Firstly, it once again exposes the entrenched difficulty of a two-tier local government system. This is a city council idea which it is the job of Kent County Council, as the highways authority, to implement.
The idea of extending the Sturry Road bus lane was first mooted by Canterbury City Council in 2013 as part of a district-wide transport strategy.
Richard Moore was, as he is now, the council’s transportation manager and spoke of buses “zipping along” into the city centre while drivers in cars sat fuming in the constipated lane next to them.
We’ll leave aside for a second the fact that others sitting around the briefing table that day – including former leader John Gilbey and chief executive Colin Carmichael – had bulky car fobs on key chains splayed in front of them.
The aim of extending the bus lane and of other schemes such as the Westgate Towers traffic trial is twofold: to improve air quality and reduce congestion by getting people out of cars.
But Westgate showed us, as Sturry Road does now, a paucity of co-ordinated thinking. A city council idea ultimately undone by the county council.
The Sturry Road bus lane extension scheme highlights another uniquely Canterbury complication: namely, that any proposal to make a significant alteration to the city’s road system will always be met with a barrage of criticism.

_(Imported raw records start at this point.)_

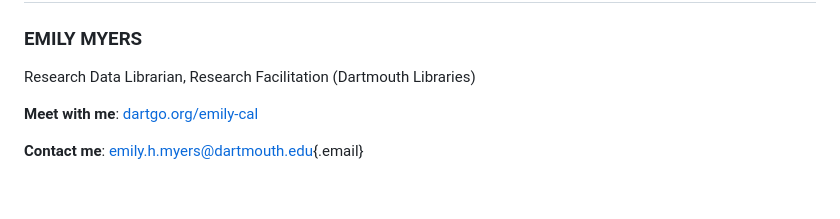
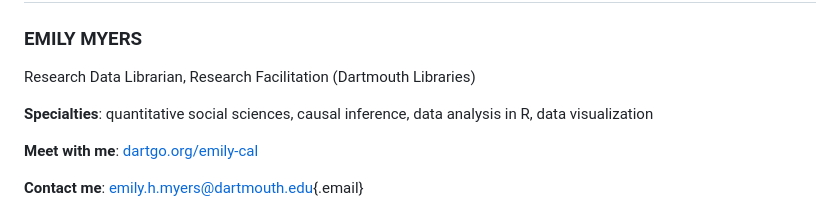
Before and after one commit to Dartmouth-Libraries/r_research-fundamentals_ws, a Markdown page: docs/workshop-09-2026_welcome-doc.md, the part around the change. GitHub-like rendering; blank space fills up the shorter version.

Commit message:
Update workshop-09-2026_welcome-doc.md
added EM specialities

```diff
--- a/docs/workshop-09-2026_welcome-doc.md
+++ b/docs/workshop-09-2026_welcome-doc.md
@@ -40,6 +40,8 @@ Download R and RStudio following the [instructions here](https://rstudio-educati
 ### EMILY MYERS
 
 Research Data Librarian, Research Facilitation (Dartmouth Libraries)
+
+**Specialties**: quantitative social sciences, causal inference, data analysis in R, data visualization
 
 **Meet with me**: [dartgo.org/emily-cal](https://dartgo.org/emily-cal)
 
```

We saw it with Westgate when attacks before its implementation in 2012 intensified after the launch, despite the efforts of council leaders to persuade people to calm down and wait for the scheme to “bed in”.

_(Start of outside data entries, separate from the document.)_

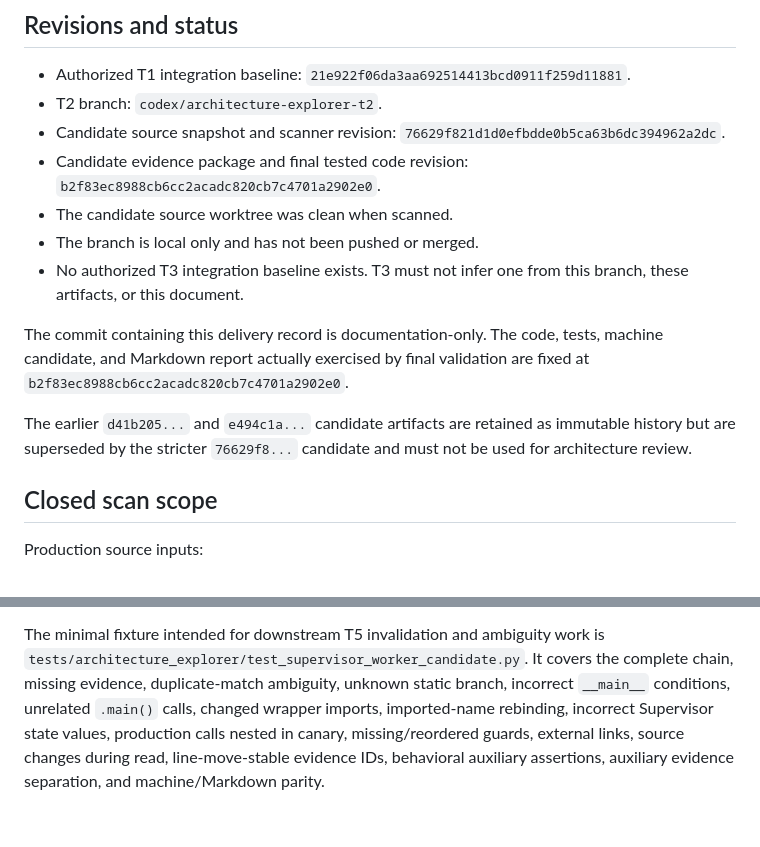
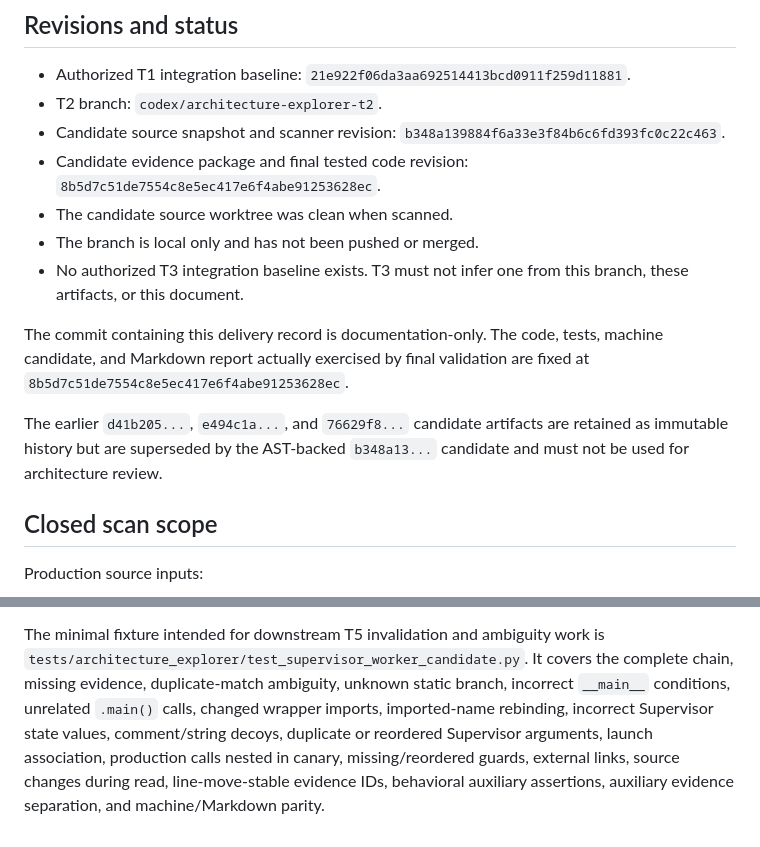
Before and after one commit to nnewlander/translate, a Markdown page: docs/architecture-explorer-t2-delivery.md, 2 parts joined by grey strips. Rendered like a GitHub page.

```diff
--- a/docs/architecture-explorer-t2-delivery.md
+++ b/docs/architecture-explorer-t2-delivery.md
@@ -10,9 +10,9 @@ not an architecture approval, Push, Merge, Issue closure, or T3 authorization.
   `21e922f06da3aa692514413bcd0911f259d11881`.
 - T2 branch: `codex/architecture-explorer-t2`.
 - Candidate source snapshot and scanner revision:
-  `76629f821d1d0efbdde0b5ca63b6dc394962a2dc`.
+  `b348a139884f6a33e3f84b6c6fd393fc0c22c463`.
 - Candidate evidence package and final tested code revision:
-  `b2f83ec8988cb6cc2acadc820cb7c4701a2902e0`.
+  `8b5d7c51de7554c8e5ec417e6f4abe91253628ec`.
 - The candidate source worktree was clean when scanned.
 - The branch is local only and has not been pushed or merged.
 - No authorized T3 integration baseline exists. T3 must not infer one from this
@@ -20,11 +20,11 @@ not an architecture approval, Push, Merge, Issue closure, or T3 authorization.
 
 The commit containing this delivery record is documentation-only. The code,
 tests, machine candidate, and Markdown report actually exercised by final
-validation are fixed at `b2f83ec8988cb6cc2acadc820cb7c4701a2902e0`.
+validation are fixed at `8b5d7c51de7554c8e5ec417e6f4abe91253628ec`.
 
-The earlier `d41b205...` and `e494c1a...` candidate artifacts are retained as
-immutable history but are superseded by the stricter `76629f8...` candidate and
-must not be used for architecture review.
+The earlier `d41b205...`, `e494c1a...`, and `76629f8...` candidate artifacts are
+retained as immutable history but are superseded by the AST-backed
+`b348a13...` candidate and must not be used for architecture review.
 
 ## Closed scan scope
 
@@ -151,6 +156,8 @@ is `tests/architecture_explorer/test_supervisor_worker_candidate.py`. It covers
 the complete chain, missing evidence, duplicate-match ambiguity, unknown static
 branch, incorrect `__main__` conditions, unrelated `.main()` calls, changed
 wrapper imports, imported-name rebinding, incorrect Supervisor state values,
-production calls nested in canary, missing/reordered guards, external links,
-source changes during read, line-move-stable evidence IDs, behavioral auxiliary
-assertions, auxiliary evidence separation, and machine/Markdown parity.
+comment/string decoys, duplicate or reordered Supervisor arguments, launch
+association, production calls nested in canary, missing/reordered guards,
+external links, source changes during read, line-move-stable evidence IDs,
+behavioral auxiliary assertions, auxiliary evidence separation, and
+machine/Markdown parity.
```
Also changed, not shown: other parts of docs/architecture-explorer-t2-delivery.md (+26 -21 lines).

So here, too, we saw instant opposition to the idea on the basis that much of the city would be paralysed by 20 weeks of disruption due to road works needed to create the additional bus lane.
Now, Kent County Council has raised the issue of the underground infrastructure – pipes, cable, ducts – as complicating the proposed work still further.
The work, planned to start on April 9, has now been postponed. It is not clear in what form it will, if it does, go ahead.
So Canterbury has to ask itself a question: what price is it really willing to pay for cleaner, greener city?